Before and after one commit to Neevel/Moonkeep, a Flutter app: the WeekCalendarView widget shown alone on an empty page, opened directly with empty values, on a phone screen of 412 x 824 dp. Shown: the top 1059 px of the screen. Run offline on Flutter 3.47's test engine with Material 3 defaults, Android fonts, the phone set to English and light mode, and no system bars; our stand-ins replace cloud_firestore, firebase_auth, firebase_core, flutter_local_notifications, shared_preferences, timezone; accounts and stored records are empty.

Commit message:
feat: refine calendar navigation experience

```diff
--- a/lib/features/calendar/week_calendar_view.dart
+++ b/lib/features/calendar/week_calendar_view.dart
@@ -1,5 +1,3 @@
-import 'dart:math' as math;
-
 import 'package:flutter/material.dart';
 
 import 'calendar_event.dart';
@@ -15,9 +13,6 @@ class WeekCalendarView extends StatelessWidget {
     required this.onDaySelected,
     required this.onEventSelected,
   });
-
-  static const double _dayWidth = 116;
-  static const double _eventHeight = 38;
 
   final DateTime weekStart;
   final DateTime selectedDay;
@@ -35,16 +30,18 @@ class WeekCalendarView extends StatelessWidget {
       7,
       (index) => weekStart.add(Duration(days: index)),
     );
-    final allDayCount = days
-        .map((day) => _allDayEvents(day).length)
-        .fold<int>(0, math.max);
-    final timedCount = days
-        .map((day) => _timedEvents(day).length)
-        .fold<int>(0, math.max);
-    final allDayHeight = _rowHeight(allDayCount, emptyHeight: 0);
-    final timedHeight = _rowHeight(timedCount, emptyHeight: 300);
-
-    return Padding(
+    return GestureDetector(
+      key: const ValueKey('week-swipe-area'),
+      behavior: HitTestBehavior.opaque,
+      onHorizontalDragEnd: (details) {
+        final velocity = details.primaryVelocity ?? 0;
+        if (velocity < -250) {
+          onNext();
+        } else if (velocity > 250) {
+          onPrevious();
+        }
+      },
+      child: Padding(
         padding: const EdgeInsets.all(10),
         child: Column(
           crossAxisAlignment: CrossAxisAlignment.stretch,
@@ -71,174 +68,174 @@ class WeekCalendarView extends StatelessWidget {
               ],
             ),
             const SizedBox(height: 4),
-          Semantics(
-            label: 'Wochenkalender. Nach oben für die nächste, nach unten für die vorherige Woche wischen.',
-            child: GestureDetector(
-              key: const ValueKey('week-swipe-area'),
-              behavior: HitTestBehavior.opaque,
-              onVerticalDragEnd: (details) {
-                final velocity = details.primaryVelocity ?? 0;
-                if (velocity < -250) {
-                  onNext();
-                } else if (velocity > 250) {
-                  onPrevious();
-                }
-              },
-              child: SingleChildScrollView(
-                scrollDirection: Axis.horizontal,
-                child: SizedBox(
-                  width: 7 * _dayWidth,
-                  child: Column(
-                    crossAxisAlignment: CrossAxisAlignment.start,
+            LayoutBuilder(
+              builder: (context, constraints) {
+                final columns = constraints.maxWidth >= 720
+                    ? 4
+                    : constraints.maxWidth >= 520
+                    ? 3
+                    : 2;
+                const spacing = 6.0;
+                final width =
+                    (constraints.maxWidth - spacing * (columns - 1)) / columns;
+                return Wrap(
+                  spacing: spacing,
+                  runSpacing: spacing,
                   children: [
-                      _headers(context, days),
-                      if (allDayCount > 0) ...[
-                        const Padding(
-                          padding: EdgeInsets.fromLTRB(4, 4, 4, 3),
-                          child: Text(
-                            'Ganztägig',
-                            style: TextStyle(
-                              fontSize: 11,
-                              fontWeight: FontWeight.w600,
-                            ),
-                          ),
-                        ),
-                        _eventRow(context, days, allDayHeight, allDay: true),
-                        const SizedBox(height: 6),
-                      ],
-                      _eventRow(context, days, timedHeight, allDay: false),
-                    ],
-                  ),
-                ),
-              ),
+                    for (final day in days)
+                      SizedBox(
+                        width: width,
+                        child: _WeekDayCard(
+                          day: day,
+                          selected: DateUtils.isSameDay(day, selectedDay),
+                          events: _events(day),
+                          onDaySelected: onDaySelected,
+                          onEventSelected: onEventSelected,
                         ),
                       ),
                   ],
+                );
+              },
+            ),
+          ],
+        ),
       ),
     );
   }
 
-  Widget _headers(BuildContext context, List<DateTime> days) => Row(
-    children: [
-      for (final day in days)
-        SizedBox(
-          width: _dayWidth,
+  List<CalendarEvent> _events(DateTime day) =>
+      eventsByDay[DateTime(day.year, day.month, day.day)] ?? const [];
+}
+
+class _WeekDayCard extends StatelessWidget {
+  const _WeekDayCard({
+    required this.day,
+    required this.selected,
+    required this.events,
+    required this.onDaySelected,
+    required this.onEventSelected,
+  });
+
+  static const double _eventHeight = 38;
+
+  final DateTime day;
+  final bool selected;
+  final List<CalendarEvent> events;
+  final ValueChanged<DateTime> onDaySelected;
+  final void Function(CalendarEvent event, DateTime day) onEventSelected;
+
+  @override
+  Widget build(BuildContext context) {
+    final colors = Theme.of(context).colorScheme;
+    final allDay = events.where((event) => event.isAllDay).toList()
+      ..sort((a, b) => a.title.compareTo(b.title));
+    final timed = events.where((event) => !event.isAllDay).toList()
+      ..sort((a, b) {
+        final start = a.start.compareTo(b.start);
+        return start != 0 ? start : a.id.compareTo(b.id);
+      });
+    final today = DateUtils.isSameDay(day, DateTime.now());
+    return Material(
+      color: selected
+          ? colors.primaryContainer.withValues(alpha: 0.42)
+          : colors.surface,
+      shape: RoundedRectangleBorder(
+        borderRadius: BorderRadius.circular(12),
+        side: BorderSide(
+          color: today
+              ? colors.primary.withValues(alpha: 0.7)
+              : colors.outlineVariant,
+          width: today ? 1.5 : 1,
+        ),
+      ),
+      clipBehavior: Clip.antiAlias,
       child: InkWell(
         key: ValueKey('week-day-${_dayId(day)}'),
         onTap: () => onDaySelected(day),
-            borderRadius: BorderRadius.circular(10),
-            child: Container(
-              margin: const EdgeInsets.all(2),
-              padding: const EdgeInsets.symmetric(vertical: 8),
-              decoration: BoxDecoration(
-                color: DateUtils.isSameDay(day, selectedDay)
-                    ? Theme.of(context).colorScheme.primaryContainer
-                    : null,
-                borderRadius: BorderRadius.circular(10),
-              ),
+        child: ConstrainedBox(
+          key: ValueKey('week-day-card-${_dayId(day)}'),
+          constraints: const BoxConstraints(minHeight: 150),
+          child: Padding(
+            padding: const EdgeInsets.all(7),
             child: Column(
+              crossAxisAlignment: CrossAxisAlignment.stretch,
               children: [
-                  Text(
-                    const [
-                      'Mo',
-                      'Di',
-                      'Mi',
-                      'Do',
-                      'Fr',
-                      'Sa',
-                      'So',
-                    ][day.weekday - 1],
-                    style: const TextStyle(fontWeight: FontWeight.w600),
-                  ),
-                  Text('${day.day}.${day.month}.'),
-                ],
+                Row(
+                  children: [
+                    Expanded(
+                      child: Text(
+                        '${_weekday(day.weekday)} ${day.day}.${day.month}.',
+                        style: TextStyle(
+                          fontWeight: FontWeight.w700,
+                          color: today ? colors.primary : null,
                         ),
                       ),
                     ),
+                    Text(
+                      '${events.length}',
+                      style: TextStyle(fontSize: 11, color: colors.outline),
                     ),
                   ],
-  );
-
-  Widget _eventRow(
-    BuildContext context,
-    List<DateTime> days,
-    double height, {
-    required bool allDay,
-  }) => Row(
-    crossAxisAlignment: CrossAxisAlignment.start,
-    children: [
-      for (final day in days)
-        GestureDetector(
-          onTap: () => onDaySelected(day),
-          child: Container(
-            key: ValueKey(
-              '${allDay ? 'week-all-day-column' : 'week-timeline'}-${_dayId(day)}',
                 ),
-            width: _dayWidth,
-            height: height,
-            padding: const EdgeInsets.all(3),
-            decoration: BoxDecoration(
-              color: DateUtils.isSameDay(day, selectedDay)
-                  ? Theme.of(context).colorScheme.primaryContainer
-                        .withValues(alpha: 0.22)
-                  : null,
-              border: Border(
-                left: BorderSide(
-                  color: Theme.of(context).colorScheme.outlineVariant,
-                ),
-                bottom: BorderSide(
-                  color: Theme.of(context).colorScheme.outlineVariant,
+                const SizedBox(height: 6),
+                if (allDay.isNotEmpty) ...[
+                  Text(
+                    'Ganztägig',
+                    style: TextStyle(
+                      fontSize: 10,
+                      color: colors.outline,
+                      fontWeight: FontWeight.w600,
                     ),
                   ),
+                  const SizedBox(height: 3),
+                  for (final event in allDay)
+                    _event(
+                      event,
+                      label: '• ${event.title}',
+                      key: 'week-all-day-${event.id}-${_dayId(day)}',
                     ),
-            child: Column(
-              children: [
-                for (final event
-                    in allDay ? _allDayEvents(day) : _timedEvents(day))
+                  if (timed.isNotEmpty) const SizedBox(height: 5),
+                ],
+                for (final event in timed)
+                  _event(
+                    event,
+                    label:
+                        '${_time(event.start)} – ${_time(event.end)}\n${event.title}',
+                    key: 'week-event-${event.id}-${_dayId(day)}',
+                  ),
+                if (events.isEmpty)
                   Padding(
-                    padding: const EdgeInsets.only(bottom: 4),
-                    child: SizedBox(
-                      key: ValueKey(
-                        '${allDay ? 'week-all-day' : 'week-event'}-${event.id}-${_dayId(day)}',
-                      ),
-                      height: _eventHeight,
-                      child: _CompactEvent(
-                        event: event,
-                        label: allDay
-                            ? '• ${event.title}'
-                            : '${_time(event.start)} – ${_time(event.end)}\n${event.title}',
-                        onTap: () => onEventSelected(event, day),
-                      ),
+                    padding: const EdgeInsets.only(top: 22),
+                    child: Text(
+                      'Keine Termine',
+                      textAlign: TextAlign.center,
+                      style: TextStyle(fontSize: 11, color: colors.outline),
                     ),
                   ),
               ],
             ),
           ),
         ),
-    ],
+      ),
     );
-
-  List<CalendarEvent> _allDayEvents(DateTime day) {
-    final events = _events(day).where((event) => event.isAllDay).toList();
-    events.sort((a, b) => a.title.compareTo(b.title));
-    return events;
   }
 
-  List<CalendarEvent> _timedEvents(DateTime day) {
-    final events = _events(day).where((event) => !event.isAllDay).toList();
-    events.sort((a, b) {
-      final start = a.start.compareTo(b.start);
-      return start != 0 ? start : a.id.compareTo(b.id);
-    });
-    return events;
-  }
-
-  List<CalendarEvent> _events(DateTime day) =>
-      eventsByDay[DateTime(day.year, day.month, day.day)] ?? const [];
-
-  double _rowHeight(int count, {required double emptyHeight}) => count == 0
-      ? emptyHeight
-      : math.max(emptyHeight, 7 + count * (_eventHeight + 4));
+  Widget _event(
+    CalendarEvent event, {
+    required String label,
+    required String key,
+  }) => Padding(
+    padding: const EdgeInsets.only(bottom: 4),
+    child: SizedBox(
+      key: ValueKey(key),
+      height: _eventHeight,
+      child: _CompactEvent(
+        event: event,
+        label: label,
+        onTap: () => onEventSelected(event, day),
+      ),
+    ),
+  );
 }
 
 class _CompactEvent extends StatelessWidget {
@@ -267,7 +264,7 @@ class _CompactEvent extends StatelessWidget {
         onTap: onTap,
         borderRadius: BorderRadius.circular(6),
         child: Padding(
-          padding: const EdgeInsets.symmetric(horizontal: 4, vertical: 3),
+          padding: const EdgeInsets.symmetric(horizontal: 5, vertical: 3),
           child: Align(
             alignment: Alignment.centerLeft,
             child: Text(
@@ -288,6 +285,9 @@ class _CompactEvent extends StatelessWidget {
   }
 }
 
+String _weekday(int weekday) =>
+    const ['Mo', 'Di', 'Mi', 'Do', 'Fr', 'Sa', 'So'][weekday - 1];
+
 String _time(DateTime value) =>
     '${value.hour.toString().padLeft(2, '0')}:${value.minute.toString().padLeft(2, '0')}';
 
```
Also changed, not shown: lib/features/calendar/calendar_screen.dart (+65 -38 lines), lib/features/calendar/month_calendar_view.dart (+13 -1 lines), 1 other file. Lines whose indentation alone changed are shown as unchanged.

○ ○ ○ ○ ○

*WORK REQUIRED*:
Your answer should consist of all lines in the listing above that contain "velocity".

*ANSWER FOR THE TASK*:
+        final velocity = details.primaryVelocity ?? 0;
+        if (velocity < -250) {
+        } else if (velocity > 250) {
-                final velocity = details.primaryVelocity ?? 0;
-                if (velocity < -250) {
-                } else if (velocity > 250) {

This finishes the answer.